Activity: From the records, return each line that has the word "Dashboard" in it.

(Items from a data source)
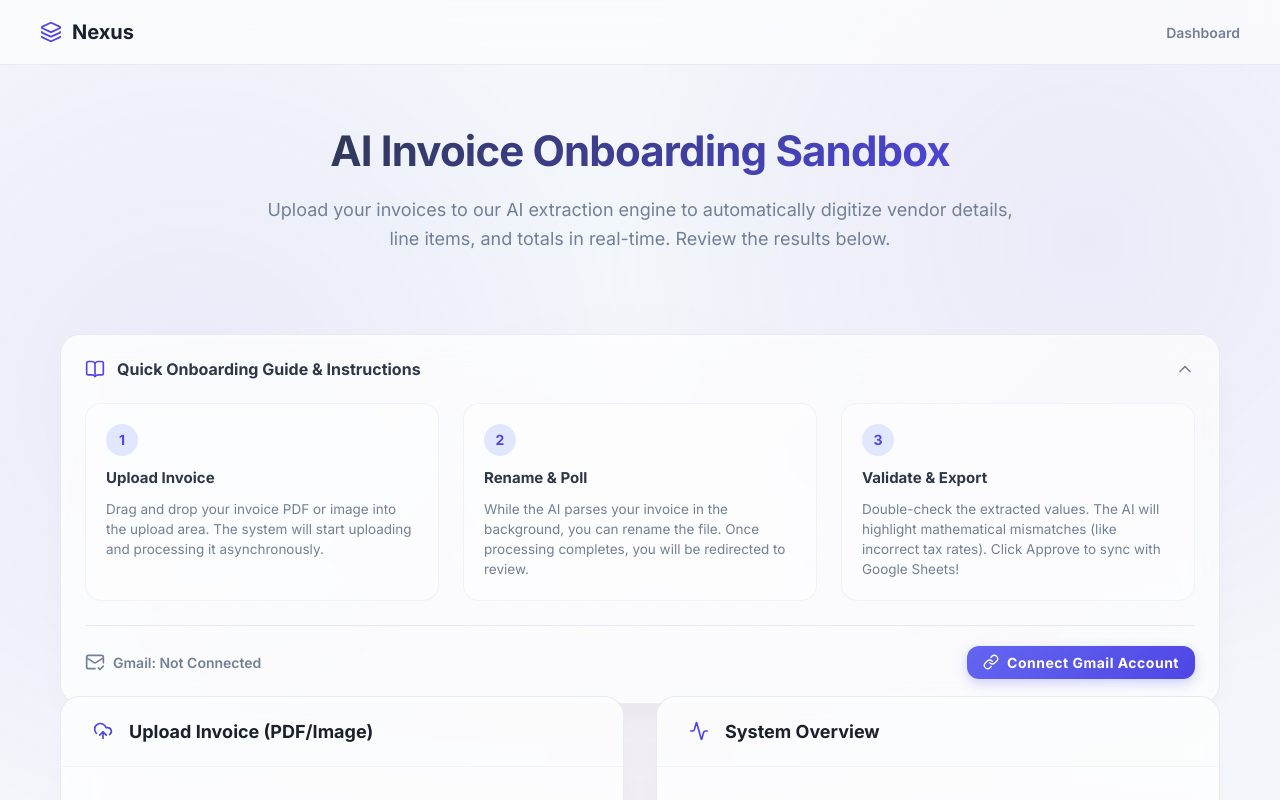
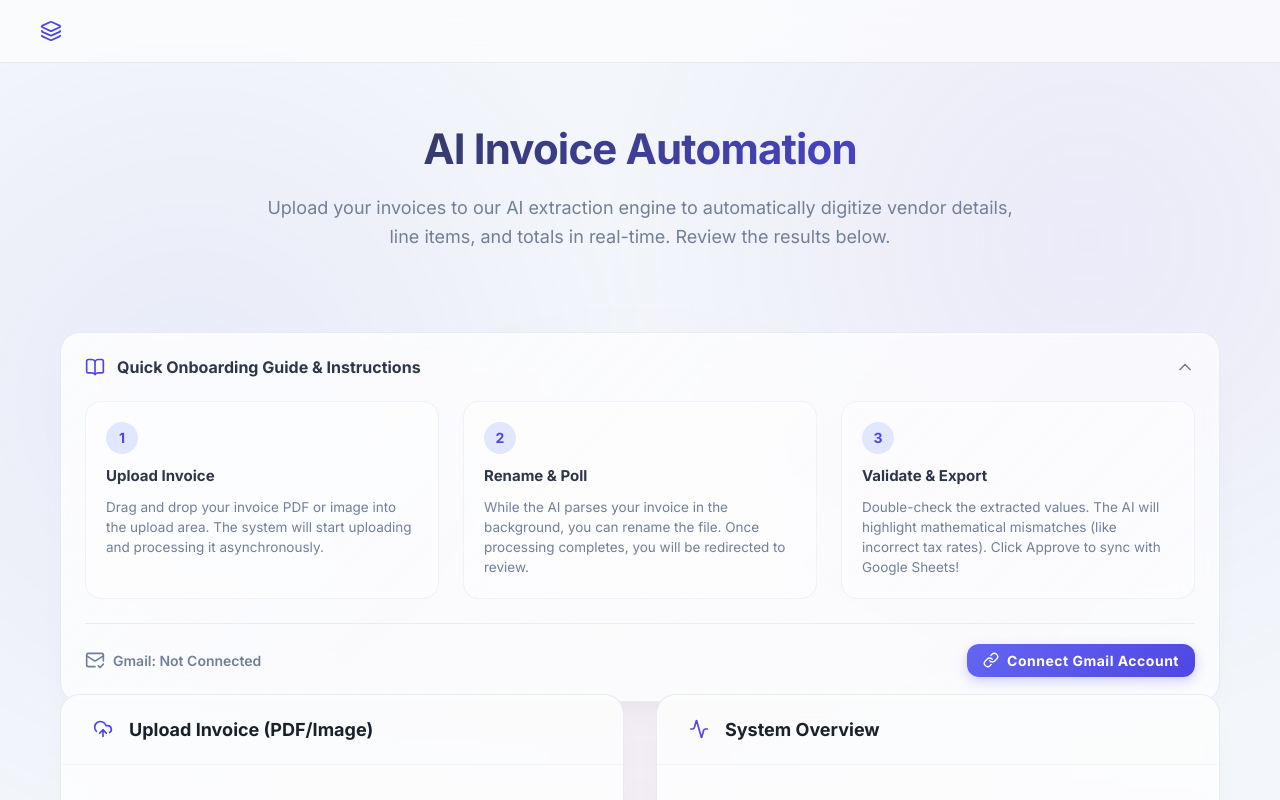
Before and after one commit to Chakshat-bali/invoice_automation, a React (Vite) app in the folder frontend/: page / in a window 1280 px wide. Shown: the top 800 px of the page. Built offline with nearby package versions, Linux system fonts and the light colour scheme; no server answers.

Commit message:
Removed unecessary UI elemetns

```diff
--- a/frontend/src/App.tsx
+++ b/frontend/src/App.tsx
@@ -30,12 +30,8 @@ function App() {
       }}>
         <Link to="/" style={{ fontSize: '20px', fontWeight: 700, color: 'var(--text-primary)', textDecoration: 'none', display: 'flex', alignItems: 'center', gap: '10px' }}>
           <Layers size={22} style={{ color: 'var(--accent)' }} />
-          <span>Nexus</span>
         </Link>
         <div style={{ display: 'flex', gap: '24px', alignItems: 'center' }}>
-          <Link to="/" style={{ textDecoration: 'none', color: 'var(--text-secondary)', fontWeight: 600, fontSize: '14px', transition: 'color 0.2s' }}>
-            Dashboard
-          </Link>
           {sheetUrl && (
             <a
               href={sheetUrl}
--- a/frontend/src/pages/Dashboard.tsx
+++ b/frontend/src/pages/Dashboard.tsx
@@ -181,7 +181,7 @@ export default function Dashboard() {
     return (
         <div>
             <div className="hero">
-                <h1>AI Invoice Onboarding Sandbox</h1>
+                <h1>AI Invoice Automation</h1>
                 <p>Upload your invoices to our AI extraction engine to automatically digitize vendor details, line items, and totals in real-time. Review the results below.</p>
             </div>
 
```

Output for this exercise:
-            Dashboard
--- a/frontend/src/pages/Dashboard.tsx
+++ b/frontend/src/pages/Dashboard.tsx
@@ -181,7 +181,7 @@ export default function Dashboard() {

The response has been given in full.